* _What this task involves_
Each line of the listing below that includes "from" must be copied.

:: Records provided ::

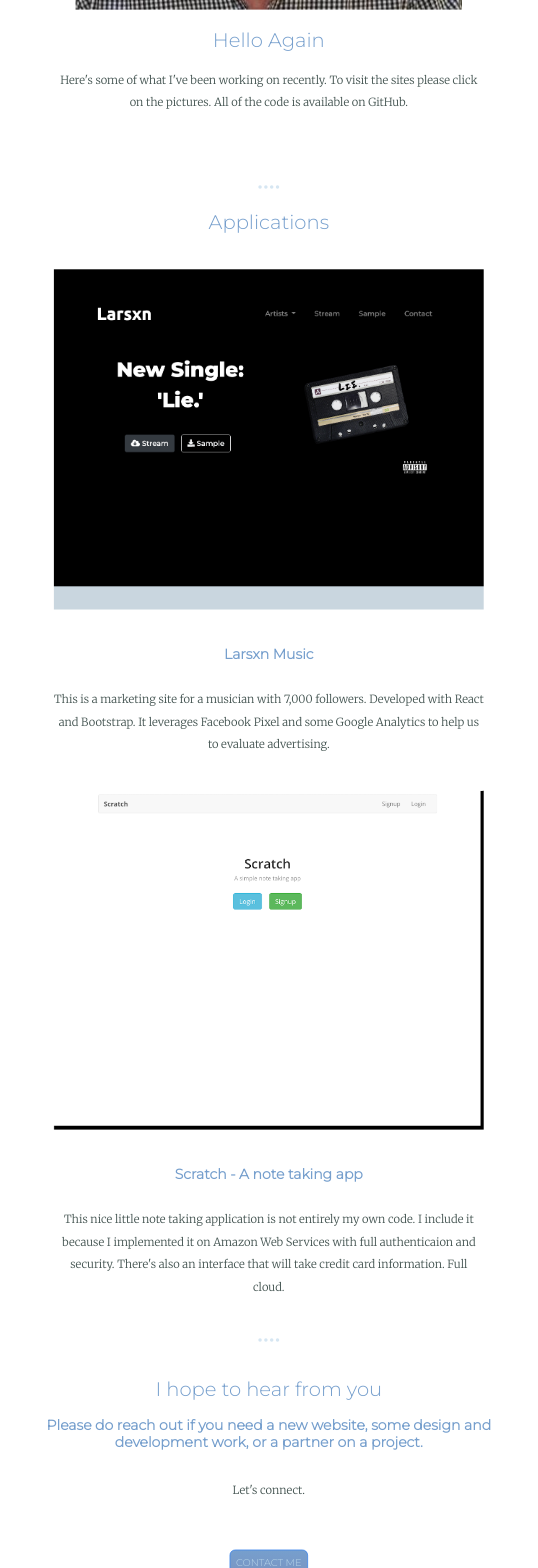
Repository: EpiTao-LLC/Personal_web_page
Page: pages/portfolio.html
The author's editor kept a copy of each file at every save. The page is drawn from the files as they stood at one save, then again after the next save.
The browser window is 768 px wide. The pictures show the part of the page from y = 1604 to 3844 px (the page is 4239 px tall before and 4224 px after), at 70% of full size.

Above is the page before, as saved 2020-10-11 22:09:32.

After the next save:
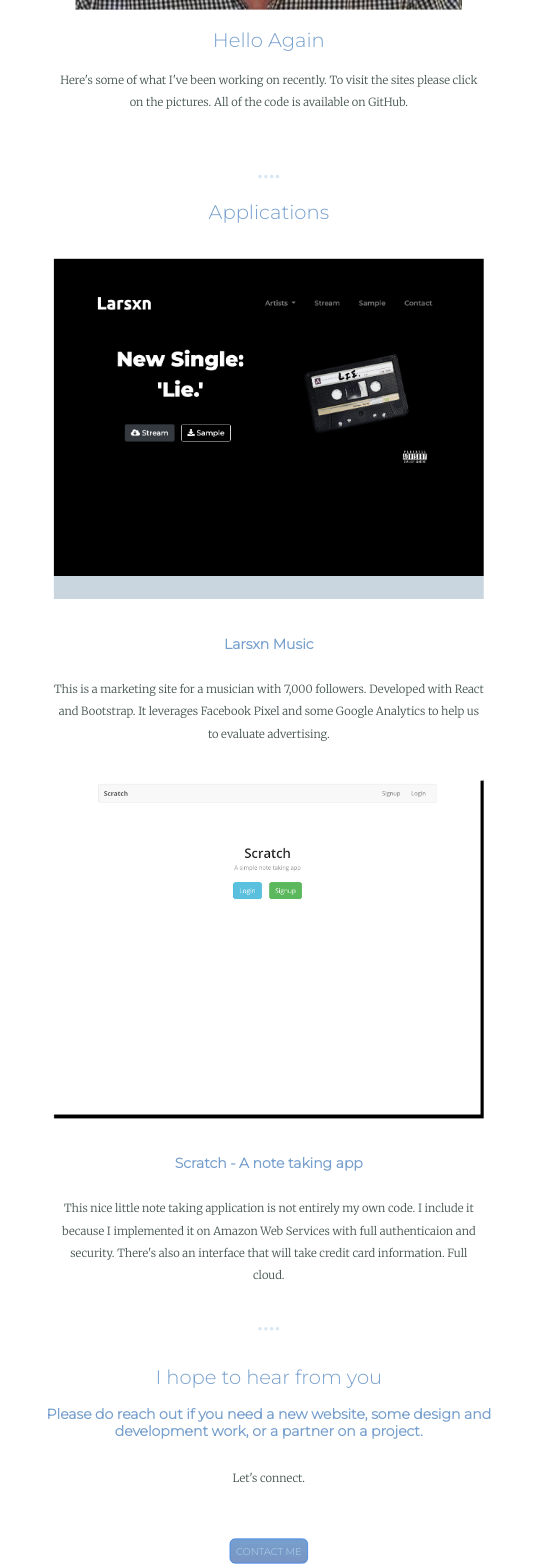
Saved 9 s later.
--- a/css/styles.css
+++ b/css/styles.css
@@ -233,7 +233,7 @@ a:hover{
         width: 80%;
         margin: 50px auto 10px auto;
         text-align: center;
-        padding-bottom: 10%;
+        padding-bottom: 8%;
     }
     .skills {
         margin-top: 0px;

:::

* _Finished exercise_
The author's editor kept a copy of each file at every save. The page is drawn from the files as they stood at one save, then again after the next save.
The browser window is 768 px wide. The pictures show the part of the page from y = 1604 to 3844 px (the page is 4239 px tall before and 4224 px after), at 70% of full size.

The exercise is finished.